I would love to hear your thoughts.

Haiku in Winter


Picture Credit: Carsten Huels

How did that happen?

It only seemed a moment ago, when I was walking through decaying leaves and pondering the poetic joys of Autumn when Winter arrives.

Here in the UK we have had a colder start to Winter than in past years. Temperatures have reached minus 9 degrees centigrade, in some areas, and snow has fallen in the North of England. It looks like a cold one and I’m happy, as I can hibernate in the poetry den for three months and get ahead with the poetry and writing.

Winter has provided the inspiration for many poets and poems and haiku is a genre of poetry where the theme of Winter is prominent. I have been reading a lot of haiku recently and there are perfect examples of haiku both, traditional and modern, inspired by the winter months.

Three of the masters of the haiku tradition Bashō, Buson and Issa all took inspiration from Winter and reading their work takes you to the heart and moment of the season. This haiku by Bashō (translated by Robert Hass) provides a perfect example.

Winter solitude-
in a world of one colour
the sound of wind.

From a more modern perspective Ruth Yarrow’s haiku captures the childhood joy that

US Election 2016: A Brit’s View


Random Acts of Poetry Day


Today is Random Acts of Poetry Day.
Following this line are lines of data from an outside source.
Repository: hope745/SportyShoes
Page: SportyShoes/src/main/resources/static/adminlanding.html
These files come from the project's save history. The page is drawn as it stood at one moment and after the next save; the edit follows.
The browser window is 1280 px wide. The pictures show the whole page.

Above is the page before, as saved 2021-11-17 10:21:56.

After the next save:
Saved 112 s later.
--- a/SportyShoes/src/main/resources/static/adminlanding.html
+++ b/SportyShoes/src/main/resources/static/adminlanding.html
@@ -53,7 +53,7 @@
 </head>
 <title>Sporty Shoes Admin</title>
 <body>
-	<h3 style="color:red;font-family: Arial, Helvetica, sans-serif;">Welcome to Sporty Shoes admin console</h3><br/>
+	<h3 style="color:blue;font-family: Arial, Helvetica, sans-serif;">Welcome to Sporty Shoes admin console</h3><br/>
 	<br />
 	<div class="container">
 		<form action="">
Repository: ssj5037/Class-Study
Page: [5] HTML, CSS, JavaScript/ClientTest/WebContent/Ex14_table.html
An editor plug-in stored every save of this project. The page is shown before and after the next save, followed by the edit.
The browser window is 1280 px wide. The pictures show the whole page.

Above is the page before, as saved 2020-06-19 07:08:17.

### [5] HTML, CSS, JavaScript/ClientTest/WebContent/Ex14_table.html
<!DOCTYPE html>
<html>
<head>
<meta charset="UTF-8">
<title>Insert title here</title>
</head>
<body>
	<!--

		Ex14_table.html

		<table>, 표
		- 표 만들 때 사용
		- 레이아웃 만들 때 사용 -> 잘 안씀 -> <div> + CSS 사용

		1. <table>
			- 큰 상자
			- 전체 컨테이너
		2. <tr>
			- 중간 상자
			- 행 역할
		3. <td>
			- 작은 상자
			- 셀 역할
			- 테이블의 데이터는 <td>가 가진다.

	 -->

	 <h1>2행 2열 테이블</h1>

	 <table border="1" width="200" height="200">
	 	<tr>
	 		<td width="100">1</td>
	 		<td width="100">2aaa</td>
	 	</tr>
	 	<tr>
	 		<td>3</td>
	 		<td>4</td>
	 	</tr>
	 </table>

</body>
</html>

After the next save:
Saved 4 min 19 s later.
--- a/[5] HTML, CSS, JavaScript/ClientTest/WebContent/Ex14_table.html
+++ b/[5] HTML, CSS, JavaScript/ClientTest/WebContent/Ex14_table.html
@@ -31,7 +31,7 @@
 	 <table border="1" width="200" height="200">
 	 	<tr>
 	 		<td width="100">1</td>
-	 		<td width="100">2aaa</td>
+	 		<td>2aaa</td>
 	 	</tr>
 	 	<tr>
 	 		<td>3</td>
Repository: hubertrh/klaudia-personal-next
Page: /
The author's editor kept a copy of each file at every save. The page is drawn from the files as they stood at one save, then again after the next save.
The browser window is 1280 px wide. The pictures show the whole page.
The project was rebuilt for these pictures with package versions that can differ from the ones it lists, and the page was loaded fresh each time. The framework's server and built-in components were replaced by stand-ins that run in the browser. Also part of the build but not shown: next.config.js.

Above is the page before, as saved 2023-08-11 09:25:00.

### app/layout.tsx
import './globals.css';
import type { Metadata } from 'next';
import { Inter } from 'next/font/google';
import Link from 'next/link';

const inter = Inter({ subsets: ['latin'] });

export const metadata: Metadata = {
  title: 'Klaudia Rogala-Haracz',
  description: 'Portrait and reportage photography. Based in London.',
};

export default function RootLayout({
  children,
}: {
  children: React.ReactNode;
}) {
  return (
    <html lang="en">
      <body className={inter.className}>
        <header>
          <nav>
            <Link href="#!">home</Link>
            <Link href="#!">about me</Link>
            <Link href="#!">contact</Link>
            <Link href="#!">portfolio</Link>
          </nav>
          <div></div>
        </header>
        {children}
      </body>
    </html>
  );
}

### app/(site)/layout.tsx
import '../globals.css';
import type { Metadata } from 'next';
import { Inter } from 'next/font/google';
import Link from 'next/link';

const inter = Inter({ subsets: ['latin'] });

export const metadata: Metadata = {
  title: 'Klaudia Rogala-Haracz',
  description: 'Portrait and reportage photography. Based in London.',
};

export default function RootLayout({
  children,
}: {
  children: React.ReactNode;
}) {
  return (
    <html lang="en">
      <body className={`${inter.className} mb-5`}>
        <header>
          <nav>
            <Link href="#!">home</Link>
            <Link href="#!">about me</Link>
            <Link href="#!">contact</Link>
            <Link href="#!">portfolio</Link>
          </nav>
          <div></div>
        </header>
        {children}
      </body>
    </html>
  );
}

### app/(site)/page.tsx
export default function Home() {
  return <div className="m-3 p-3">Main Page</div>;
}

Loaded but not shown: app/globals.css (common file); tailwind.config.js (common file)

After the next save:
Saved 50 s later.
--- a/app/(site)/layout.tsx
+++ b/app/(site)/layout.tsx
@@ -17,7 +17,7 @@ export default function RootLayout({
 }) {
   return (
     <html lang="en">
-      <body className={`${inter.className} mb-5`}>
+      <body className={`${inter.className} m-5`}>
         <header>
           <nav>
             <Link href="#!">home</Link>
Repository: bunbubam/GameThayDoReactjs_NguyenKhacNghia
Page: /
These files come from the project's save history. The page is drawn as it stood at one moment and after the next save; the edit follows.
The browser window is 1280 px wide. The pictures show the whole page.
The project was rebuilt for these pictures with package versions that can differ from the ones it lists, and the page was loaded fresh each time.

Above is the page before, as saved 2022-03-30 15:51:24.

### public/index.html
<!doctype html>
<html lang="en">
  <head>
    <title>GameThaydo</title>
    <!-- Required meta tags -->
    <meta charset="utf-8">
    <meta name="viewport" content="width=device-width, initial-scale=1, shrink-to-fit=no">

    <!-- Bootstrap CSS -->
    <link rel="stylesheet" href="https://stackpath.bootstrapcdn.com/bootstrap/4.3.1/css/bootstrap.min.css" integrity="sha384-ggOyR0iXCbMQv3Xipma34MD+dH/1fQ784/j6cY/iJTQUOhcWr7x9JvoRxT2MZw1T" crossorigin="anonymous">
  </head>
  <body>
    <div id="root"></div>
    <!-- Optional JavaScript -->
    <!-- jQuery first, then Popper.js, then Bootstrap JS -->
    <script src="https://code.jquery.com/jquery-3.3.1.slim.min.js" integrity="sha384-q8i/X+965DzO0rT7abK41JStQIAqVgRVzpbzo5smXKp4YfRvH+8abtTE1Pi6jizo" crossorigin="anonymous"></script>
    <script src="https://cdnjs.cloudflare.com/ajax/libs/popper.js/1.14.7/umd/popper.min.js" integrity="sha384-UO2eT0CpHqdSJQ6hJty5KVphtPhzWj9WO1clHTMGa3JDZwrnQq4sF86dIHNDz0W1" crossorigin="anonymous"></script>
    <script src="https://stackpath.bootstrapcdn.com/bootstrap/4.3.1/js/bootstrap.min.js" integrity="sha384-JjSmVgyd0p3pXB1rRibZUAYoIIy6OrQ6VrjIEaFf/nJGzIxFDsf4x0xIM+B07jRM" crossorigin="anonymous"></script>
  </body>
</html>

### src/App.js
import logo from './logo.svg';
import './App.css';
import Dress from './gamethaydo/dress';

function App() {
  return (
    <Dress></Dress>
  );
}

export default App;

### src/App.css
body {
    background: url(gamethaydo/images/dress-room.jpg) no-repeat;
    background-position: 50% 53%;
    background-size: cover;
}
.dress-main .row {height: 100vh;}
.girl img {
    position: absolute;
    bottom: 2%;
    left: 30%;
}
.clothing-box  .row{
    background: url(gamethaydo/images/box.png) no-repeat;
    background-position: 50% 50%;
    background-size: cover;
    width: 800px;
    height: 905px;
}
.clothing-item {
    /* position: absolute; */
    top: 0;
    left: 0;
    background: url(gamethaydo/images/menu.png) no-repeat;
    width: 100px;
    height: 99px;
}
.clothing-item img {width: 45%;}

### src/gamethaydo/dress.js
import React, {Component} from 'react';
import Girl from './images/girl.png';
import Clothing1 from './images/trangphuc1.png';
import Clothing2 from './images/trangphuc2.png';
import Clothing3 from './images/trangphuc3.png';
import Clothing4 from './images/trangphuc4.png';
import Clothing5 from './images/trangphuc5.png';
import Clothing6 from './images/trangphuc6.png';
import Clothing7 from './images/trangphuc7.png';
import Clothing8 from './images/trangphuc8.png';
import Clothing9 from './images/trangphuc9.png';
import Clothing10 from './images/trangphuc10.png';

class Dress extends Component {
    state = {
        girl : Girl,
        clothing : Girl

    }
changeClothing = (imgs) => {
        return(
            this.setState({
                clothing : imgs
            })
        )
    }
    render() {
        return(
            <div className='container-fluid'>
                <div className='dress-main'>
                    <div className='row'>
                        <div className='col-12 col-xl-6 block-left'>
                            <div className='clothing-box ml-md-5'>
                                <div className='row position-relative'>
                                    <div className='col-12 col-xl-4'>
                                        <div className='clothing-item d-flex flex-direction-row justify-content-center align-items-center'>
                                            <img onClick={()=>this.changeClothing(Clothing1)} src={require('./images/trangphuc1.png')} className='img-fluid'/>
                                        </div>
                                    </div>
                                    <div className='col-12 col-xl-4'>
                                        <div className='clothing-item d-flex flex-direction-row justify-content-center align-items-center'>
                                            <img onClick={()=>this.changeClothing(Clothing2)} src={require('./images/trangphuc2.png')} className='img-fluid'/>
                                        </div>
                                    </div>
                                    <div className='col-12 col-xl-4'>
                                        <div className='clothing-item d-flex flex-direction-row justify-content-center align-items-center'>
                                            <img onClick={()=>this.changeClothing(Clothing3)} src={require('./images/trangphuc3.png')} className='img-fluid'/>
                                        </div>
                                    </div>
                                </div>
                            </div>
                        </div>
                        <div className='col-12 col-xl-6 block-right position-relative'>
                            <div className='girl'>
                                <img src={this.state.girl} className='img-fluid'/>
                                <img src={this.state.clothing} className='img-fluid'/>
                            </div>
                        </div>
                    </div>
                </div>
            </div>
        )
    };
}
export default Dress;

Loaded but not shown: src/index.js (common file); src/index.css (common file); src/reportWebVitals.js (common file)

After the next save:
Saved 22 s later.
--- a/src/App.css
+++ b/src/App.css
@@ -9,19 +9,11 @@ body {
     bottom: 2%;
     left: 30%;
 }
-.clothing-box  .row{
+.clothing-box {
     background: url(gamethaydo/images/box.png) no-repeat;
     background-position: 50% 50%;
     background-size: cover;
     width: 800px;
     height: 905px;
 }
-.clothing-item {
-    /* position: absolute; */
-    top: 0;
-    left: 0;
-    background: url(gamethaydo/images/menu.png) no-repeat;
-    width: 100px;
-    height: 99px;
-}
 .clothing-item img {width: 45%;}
Random Acts of Poetry Day is celebrated on the first Wednesday of each October. The day centres on “painting poetry in the public square.” You can chalk your poem on a pavement or wall (legally of course); leave a poem for someone in an unexpected place – a train seat, at a bus stop, or under a pillow for a loved one.

I have written a little ditty for a local café where I often sit, watch, ponder and write a lot of my poetry. They have kindly agreed to display the piece inside the café. If I manage to get technical, and work out how to use my new camera, I will post them up here at a later date.

Tomorrow, in the UK, is also National Poetry Day. National poetry day has engaged millions of people since 1994 with live events and web based activities. Each year has a theme and the theme for 2016 is messages.

In order to celebrate both day days I would like to offer the poem, in this posts header, as a message and a big thank you to all the people who read, like, comment, swear and smile at Inside the Mind of Davy D.

Each day you leave me in awe with the quality of the poetry you write and I am privileged to be part of your poetry and writing blogging community.

To all you wonderful poets out there, happy random acts of poetry day.

Poetry Treasures in a Car Boot


I love car boot sales.

English dictionaries generally define the car boot sale as “an event in a public place where people sell their unwanted possessions, often from the back of their cars.”

Yes, that’s correct. People empty their unwanted rubbish from their house, load it into the back of their cars, drive to a big field, where they pay to park, then sell the rubbish to people who flock to buy it. What could be more English?

The car boot sale originated in Canada and was brought to the UK by an English priest in the 1970s. He experienced a car boot sale whilst visiting North America and saw it as a great way to raise money for his church.

Since then the car boot sale has become a bit of an institution in the UK and, during the summer months, I like nothing better than wandering around car boot sales in search of poetic treasures.

Trawling the boot sales, I will uncover something providing an idea or prompt for a poem. An old magazine, an old picture, an overheard story detailing where a family heirloom originated, followed by the pain and sorrow in having to part with it.

On my last visit to one, a few weeks ago, I discovered a poetry book titled